Which lines mention "equal"? Show each one from the listing.

»»

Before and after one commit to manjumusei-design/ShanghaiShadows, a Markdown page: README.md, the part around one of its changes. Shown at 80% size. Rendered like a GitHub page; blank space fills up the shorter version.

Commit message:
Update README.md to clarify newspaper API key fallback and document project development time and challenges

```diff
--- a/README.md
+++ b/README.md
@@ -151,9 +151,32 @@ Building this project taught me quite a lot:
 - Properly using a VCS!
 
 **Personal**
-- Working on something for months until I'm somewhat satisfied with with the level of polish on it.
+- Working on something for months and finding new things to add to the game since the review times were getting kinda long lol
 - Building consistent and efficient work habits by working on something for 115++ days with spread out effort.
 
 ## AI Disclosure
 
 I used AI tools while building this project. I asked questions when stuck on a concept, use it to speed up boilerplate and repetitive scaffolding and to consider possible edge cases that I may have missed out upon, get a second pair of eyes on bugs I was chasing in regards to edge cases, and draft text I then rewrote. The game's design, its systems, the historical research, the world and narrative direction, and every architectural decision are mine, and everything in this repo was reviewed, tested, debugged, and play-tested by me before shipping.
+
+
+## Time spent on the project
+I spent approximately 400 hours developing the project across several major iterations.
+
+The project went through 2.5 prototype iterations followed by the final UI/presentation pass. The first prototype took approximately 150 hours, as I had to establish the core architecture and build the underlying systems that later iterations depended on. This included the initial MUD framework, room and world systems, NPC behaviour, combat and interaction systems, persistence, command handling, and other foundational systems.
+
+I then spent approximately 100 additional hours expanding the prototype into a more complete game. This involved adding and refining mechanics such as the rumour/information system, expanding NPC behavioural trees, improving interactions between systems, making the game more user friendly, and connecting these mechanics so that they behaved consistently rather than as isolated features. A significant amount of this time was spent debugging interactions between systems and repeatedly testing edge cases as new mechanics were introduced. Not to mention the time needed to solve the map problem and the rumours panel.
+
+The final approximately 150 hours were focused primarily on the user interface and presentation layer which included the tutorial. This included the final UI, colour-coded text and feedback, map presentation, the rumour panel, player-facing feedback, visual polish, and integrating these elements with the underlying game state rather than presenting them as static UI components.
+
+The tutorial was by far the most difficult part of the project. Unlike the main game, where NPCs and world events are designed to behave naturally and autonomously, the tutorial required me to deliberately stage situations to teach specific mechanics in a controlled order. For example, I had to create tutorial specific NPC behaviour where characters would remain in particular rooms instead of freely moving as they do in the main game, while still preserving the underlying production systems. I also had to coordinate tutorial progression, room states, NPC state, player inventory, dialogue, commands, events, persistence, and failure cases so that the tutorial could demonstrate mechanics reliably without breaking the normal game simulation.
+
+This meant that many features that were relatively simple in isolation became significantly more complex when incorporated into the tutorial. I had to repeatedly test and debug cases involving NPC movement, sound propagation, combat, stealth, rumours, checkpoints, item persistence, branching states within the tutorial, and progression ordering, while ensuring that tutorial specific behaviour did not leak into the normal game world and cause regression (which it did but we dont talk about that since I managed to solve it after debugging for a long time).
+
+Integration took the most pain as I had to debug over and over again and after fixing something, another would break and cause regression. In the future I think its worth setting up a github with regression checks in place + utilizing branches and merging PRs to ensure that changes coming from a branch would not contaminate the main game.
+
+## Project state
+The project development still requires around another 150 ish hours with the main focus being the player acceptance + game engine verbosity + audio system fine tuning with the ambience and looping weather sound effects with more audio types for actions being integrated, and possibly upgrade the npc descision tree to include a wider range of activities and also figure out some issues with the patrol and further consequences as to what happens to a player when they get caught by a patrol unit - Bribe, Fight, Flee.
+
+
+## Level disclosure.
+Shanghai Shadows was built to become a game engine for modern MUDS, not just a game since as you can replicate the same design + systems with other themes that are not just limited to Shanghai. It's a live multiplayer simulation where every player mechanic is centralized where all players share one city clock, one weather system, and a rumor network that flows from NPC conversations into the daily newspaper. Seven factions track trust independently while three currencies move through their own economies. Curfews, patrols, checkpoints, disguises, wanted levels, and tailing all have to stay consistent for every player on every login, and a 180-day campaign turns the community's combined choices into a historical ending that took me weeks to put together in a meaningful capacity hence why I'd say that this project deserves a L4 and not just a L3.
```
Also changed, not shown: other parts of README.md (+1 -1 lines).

««
»»

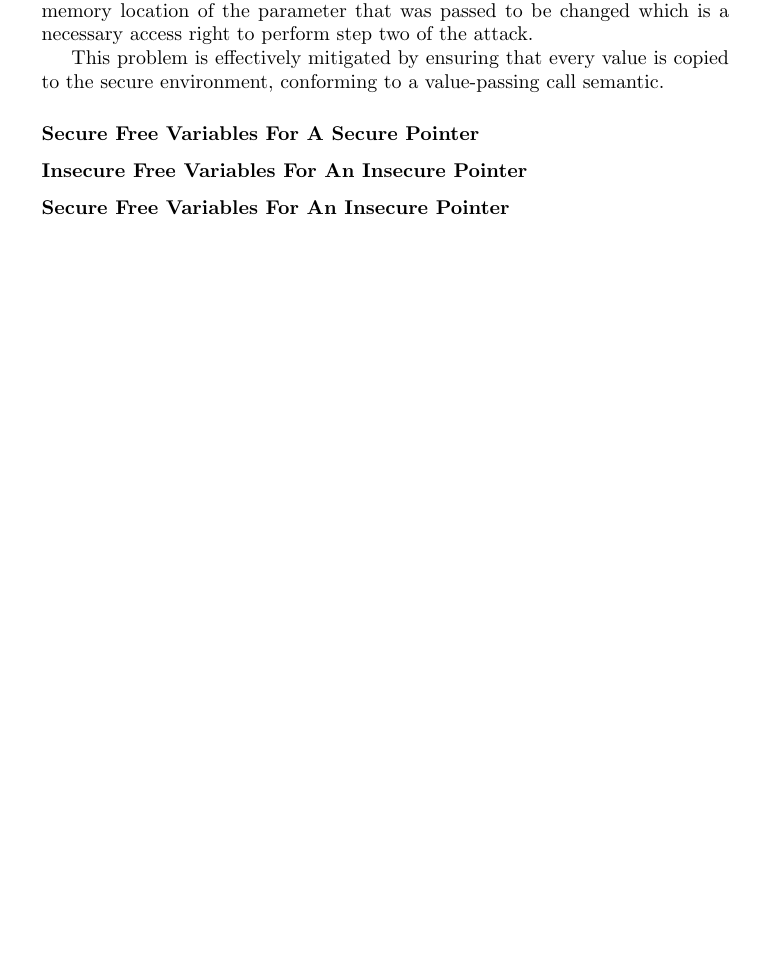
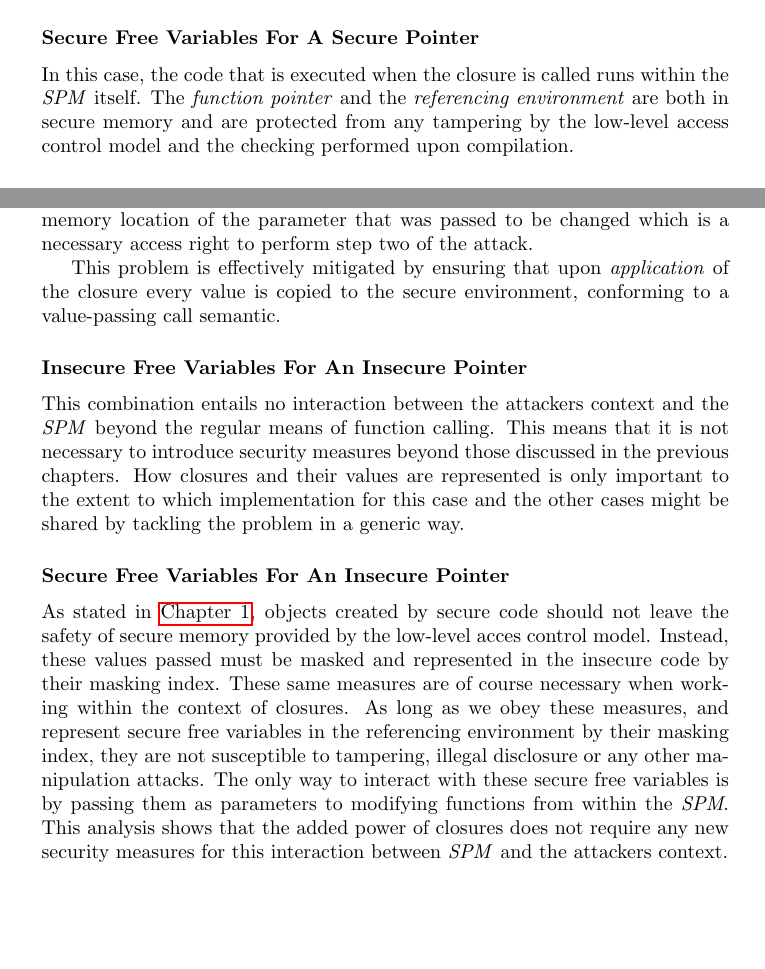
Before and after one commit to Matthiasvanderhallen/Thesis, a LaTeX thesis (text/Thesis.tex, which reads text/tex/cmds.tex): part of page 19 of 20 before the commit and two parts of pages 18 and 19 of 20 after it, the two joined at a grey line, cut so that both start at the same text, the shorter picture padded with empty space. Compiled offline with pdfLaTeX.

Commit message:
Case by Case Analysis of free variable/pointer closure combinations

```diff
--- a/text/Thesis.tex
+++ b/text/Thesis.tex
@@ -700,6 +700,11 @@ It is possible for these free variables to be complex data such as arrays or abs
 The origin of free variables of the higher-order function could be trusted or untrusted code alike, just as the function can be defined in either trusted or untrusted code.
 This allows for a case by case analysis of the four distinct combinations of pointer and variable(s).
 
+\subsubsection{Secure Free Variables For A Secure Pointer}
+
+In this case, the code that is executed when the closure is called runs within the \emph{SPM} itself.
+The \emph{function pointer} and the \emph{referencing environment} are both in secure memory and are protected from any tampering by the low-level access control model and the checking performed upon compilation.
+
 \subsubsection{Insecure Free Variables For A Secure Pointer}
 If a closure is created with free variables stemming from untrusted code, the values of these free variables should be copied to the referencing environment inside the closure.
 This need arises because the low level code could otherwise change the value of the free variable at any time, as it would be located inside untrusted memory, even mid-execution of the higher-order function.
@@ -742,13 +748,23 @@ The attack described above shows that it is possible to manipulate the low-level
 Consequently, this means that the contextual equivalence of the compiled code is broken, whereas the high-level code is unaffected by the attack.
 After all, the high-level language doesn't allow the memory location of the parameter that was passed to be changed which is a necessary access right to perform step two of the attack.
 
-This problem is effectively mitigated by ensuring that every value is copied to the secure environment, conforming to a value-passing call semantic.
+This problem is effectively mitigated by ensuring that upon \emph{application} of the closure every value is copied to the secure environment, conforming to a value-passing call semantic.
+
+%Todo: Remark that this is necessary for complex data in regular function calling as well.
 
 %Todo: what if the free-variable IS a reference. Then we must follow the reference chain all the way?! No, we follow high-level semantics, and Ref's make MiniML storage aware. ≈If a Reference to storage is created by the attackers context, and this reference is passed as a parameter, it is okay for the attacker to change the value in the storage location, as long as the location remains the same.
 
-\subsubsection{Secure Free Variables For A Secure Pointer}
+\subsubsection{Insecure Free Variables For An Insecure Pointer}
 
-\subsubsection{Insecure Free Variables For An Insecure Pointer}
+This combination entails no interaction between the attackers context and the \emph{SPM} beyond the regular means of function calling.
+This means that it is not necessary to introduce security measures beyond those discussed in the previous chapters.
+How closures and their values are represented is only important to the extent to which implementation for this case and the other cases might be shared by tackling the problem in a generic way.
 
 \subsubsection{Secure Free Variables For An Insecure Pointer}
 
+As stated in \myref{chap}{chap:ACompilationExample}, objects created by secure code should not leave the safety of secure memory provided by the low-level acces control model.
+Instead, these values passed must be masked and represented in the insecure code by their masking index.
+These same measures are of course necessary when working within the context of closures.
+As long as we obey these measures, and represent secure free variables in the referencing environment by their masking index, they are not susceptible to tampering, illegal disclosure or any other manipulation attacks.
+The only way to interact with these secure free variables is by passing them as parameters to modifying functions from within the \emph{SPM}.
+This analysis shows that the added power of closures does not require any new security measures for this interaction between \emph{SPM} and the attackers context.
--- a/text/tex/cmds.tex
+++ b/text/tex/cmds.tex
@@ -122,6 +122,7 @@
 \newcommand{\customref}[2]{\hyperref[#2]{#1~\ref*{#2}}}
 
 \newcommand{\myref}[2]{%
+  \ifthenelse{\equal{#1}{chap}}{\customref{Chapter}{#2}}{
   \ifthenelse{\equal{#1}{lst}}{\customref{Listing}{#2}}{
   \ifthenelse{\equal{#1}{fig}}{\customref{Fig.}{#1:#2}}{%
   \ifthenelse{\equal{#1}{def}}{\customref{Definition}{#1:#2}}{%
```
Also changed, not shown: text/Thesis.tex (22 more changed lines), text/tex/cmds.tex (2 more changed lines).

««

Solution to the problem =>
+  \ifthenelse{\equal{#1}{chap}}{\customref{Chapter}{#2}}{
   \ifthenelse{\equal{#1}{lst}}{\customref{Listing}{#2}}{
   \ifthenelse{\equal{#1}{fig}}{\customref{Fig.}{#1:#2}}{%
   \ifthenelse{\equal{#1}{def}}{\customref{Definition}{#1:#2}}{%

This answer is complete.